### Provided data

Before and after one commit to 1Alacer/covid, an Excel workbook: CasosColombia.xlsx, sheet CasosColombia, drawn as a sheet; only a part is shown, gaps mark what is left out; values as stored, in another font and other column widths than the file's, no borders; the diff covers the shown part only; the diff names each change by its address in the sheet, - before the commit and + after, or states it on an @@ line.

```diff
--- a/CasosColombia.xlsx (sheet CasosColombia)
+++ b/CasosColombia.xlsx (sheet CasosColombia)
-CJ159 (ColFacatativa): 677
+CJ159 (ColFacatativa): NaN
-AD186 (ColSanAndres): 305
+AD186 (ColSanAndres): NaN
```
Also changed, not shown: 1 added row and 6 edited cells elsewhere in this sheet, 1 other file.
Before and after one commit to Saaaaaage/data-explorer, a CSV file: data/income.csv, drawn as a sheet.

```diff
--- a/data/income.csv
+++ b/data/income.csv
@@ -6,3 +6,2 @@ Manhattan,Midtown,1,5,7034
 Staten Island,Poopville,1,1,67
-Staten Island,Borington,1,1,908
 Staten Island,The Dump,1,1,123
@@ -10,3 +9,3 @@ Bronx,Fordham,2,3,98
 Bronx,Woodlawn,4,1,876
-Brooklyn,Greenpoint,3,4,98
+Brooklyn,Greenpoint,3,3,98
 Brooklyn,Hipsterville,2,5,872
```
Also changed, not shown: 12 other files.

######

**Work item**
With nothing omitted, set down all of the records again.

**Answer for the task**
Before and after one commit to 1Alacer/covid, an Excel workbook: CasosColombia.xlsx, sheet CasosColombia, drawn as a sheet; only a part is shown, gaps mark what is left out; values as stored, in another font and other column widths than the file's, no borders; the diff covers the shown part only; the diff names each change by its address in the sheet, - before the commit and + after, or states it on an @@ line.

```diff
--- a/CasosColombia.xlsx (sheet CasosColombia)
+++ b/CasosColombia.xlsx (sheet CasosColombia)
-CJ159 (ColFacatativa): 677
+CJ159 (ColFacatativa): NaN
-AD186 (ColSanAndres): 305
+AD186 (ColSanAndres): NaN
```
Also changed, not shown: 1 added row and 6 edited cells elsewhere in this sheet, 1 other file.
Before and after one commit to Saaaaaage/data-explorer, a CSV file: data/income.csv, drawn as a sheet.

```diff
--- a/data/income.csv
+++ b/data/income.csv
@@ -6,3 +6,2 @@ Manhattan,Midtown,1,5,7034
 Staten Island,Poopville,1,1,67
-Staten Island,Borington,1,1,908
 Staten Island,The Dump,1,1,123
@@ -10,3 +9,3 @@ Bronx,Fordham,2,3,98
 Bronx,Woodlawn,4,1,876
-Brooklyn,Greenpoint,3,4,98
+Brooklyn,Greenpoint,3,3,98
 Brooklyn,Hipsterville,2,5,872
```
Also changed, not shown: 12 other files.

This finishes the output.